Walney Island circumnav.

"Barrow is sheltered from the ravages of the Irish Sea by Walney Island...", states Jim's opening paragraph in his guide - Northern England & IOM - detailing the circumnavigation of this charismatic island. Having spent my formative years on the west coast of Cumbria, when I first read this chapter I did rather wonder if it wasn't the Irish Sea that was protected by Walney, from the ravages of Barrow...
Be that as it may, the island - England's eighth largest - remains a favoured and relatively local paddle.
The forecasts were the usual mass of conflicting information with everything from F3 to F7 winds predicted; either way I suspected we would get a good push down the west coast of Walney, but getting there would take a little longer than usual. We paddled north from Roa Island with the very last of the flood, which had turned before reaching The Meetings and by the time we were up at the north eastern tip, the ebb was well underway.
Still, we enjoyed the shelter of the dunes, basking in the sun and enjoying the warmth before heading out into the freezing wind.
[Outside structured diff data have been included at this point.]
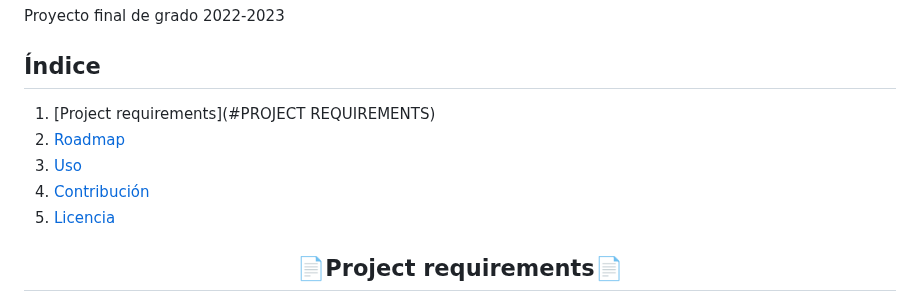
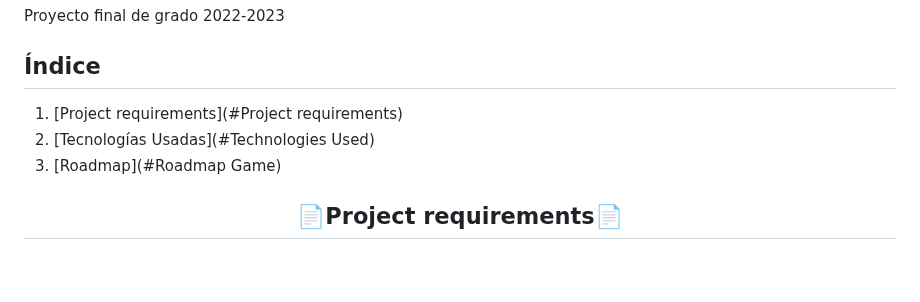
Before and after one commit to aUrbano24/ProyectoFinal-22-23-UrbanFight, a Markdown page: README.md, the part around the change. GitHub-like rendering; blank space fills up the shorter version.

```diff
--- a/README.md
+++ b/README.md
@@ -3,11 +3,12 @@ Proyecto final de grado 2022-2023
 
 ## Índice
 
-1. [Project requirements](#PROJECT REQUIREMENTS)
-2. [Roadmap](#ROADMAP)
-3. [Uso](#uso)
-4. [Contribución](#contribución)
-5. [Licencia](#licencia)
+1. [Project requirements](#Project requirements)
+2. [Tecnologías Usadas](#Technologies Used)
+3. [Roadmap](#Roadmap Game)
+
+
+
 
 
 <h2 align="center">📄Project requirements📄</h2>
```
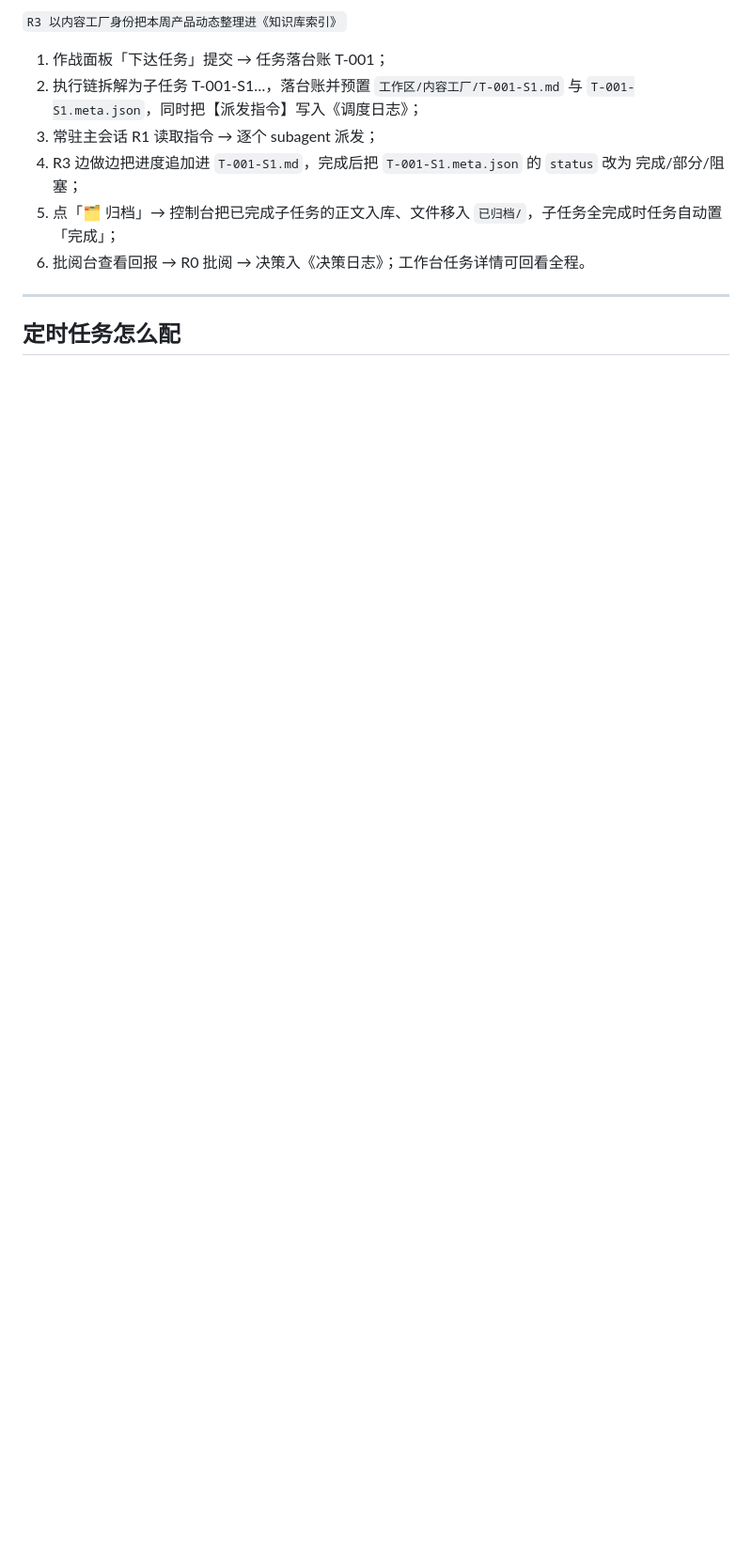
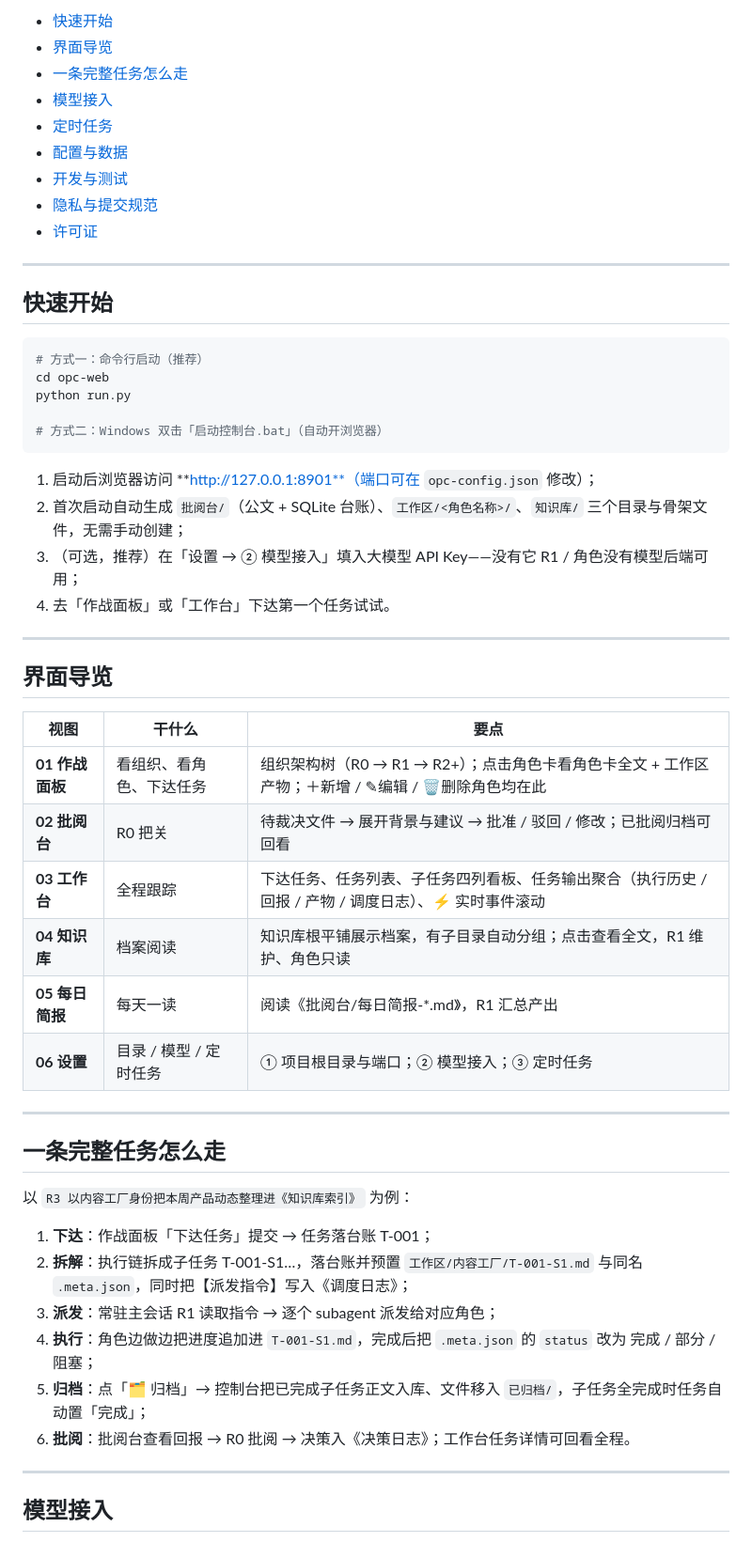
Before and after one commit to wenbuer/opc-web-dsh, a Markdown page: README.md, the part around one of its changes. Shown at 94% size. Rendered like a GitHub page; blank space fills up the shorter version.

````diff
--- a/README.md
+++ b/README.md
@@ -82,13 +65,58 @@
 
-`R3 以内容工厂身份把本周产品动态整理进《知识库索引》`
-
-1. 作战面板「下达任务」提交 → 任务落台账 T-001；
-2. 执行链拆解为子任务 T-001-S1…，落台账并预置 `工作区/内容工厂/T-001-S1.md` 与 `T-001-S1.meta.json`，同时把【派发指令】写入《调度日志》；
-3. 常驻主会话 R1 读取指令 → 逐个 subagent 派发；
-4. R3 边做边把进度追加进 `T-001-S1.md`，完成后把 `T-001-S1.meta.json` 的 `status` 改为 完成/部分/阻塞；
-5. 点「🗂 归档」→ 控制台把已完成子任务的正文入库、文件移入 `已归档/`，子任务全完成时任务自动置「完成」；
-6. 批阅台查看回报 → R0 批阅 → 决策入《决策日志》；工作台任务详情可回看全程。
+- [快速开始](#快速开始)
+- [界面导览](#界面导览)
+- [一条完整任务怎么走](#一条完整任务怎么走)
+- [模型接入](#模型接入)
+- [定时任务](#定时任务)
+- [配置与数据](#配置与数据)
+- [开发与测试](#开发与测试)
+- [隐私与提交规范](#隐私与提交规范)
+- [许可证](#许可证)
 
 ---
 
-## 定时任务怎么配
+## 快速开始
+
+```bash
+# 方式一：命令行启动（推荐）
+cd opc-web
+python run.py
+
+# 方式二：Windows 双击「启动控制台.bat」（自动开浏览器）
+```
+
+1. 启动后浏览器访问 **http://127.0.0.1:8901**（端口可在 `opc-config.json` 修改）；
+2. 首次启动自动生成 `批阅台/`（公文 + SQLite 台账）、`工作区/<角色名称>/`、`知识库/` 三个目录与骨架文件，无需手动创建；
+3. （可选，推荐）在「设置 → ② 模型接入」填入大模型 API Key——没有它 R1 / 角色没有模型后端可用；
+4. 去「作战面板」或「工作台」下达第一个任务试试。
+
+---
+
+## 界面导览
+
+| 视图 | 干什么 | 要点 |
+|---|---|---|
+| **01 作战面板** | 看组织、看角色、下达任务 | 组织架构树（R0 → R1 → R2+）；点击角色卡看角色卡全文 + 工作区产物；＋新增 / ✎编辑 / 🗑删除角色均在此 |
+| **02 批阅台** | R0 把关 | 待裁决文件 → 展开背景与建议 → 批准 / 驳回 / 修改；已批阅归档可回看 |
+| **03 工作台** | 全程跟踪 | 下达任务、任务列表、子任务四列看板、任务输出聚合（执行历史 / 回报 / 产物 / 调度日志）、⚡ 实时事件滚动 |
+| **04 知识库** | 档案阅读 | 知识库根平铺展示档案，有子目录自动分组；点击查看全文，R1 维护、角色只读 |
+| **05 每日简报** | 每天一读 | 阅读《批阅台/每日简报-*.md》，R1 汇总产出 |
+| **06 设置** | 目录 / 模型 / 定时任务 | ① 项目根目录与端口；② 模型接入；③ 定时任务 |
+
+---
+
+## 一条完整任务怎么走
+
+以 `R3 以内容工厂身份把本周产品动态整理进《知识库索引》` 为例：
+
+1. **下达**：作战面板「下达任务」提交 → 任务落台账 T-001；
+2. **拆解**：执行链拆成子任务 T-001-S1…，落台账并预置 `工作区/内容工厂/T-001-S1.md` 与同名 `.meta.json`，同时把【派发指令】写入《调度日志》；
+3. **派发**：常驻主会话 R1 读取指令 → 逐个 subagent 派发给对应角色；
+4. **执行**：角色边做边把进度追加进 `T-001-S1.md`，完成后把 `.meta.json` 的 `status` 改为 完成 / 部分 / 阻塞；
+5. **归档**：点「🗂 归档」→ 控制台把已完成子任务正文入库、文件移入 `已归档/`，子任务全完成时任务自动置「完成」；
+6. **批阅**：批阅台查看回报 → R0 批阅 → 决策入《决策日志》；工作台任务详情可回看全程。
+
+---
+
+## 模型接入
+
````
Also changed, not shown: other parts of README.md (+76 -92 lines), images/opc-command-center-01.png (added), images/opc-command-center-02.png (added), images/opc-command-center-03.png (added).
Above, Brian heads back into the channel, the huts of Lowsy Point beyond.
In fact the sea was rather less wild than appearances from the channel would have suggested; the mass of breakers that appeared beyond the sand banks turned out to be much smaller than they looked and within a short while we were heading south at a good speed...
...surfing the small stuff close in and generally enjoying the ride.
By the time we passed Earnse Point however my feet had frozen forcing a short break and several laps of a sandbank at a fast jog to restore circulation while frozen hands were too shaky to track these Sanderling steadily enough for a crisp image, still I quite like it.
Back on the water - John heading along the wide empty beaches, the fells beyond with just a dusting of snow.
Further south - Tim looking out across the expanse of Morecambe Bay...
...just before reaching the lighthouse and turning the south-west corner.
Right on cue, the grey seals appeared, following us into the channel...
...above which the last of the day's light caught the flanks of Buck Pike and The Old Man of Coniston with the Dunnerdale fells on the far left.
Turning north, back towards Roa Island, Dave and Brian pass the distinctive channel markers...
...and finally Piel Island's castle.
On a neap tide and having left Roa Island a little later than planned, it had taken rather longer to complete the trip than is normal but blue skies and the first hint of Spring, despite the cold, had made for another enjoyable circumnav. of Walney - with surprisingly little in the way of ravaging from either the Irish Sea or the residents of Barrow.
Jim's guide, Northern England & IOM, published by Pesda Press can be bought directly from Pesda, or through Jim's blog here: jimskisblog.blogspot.com/2011/06/book-has-arrived.html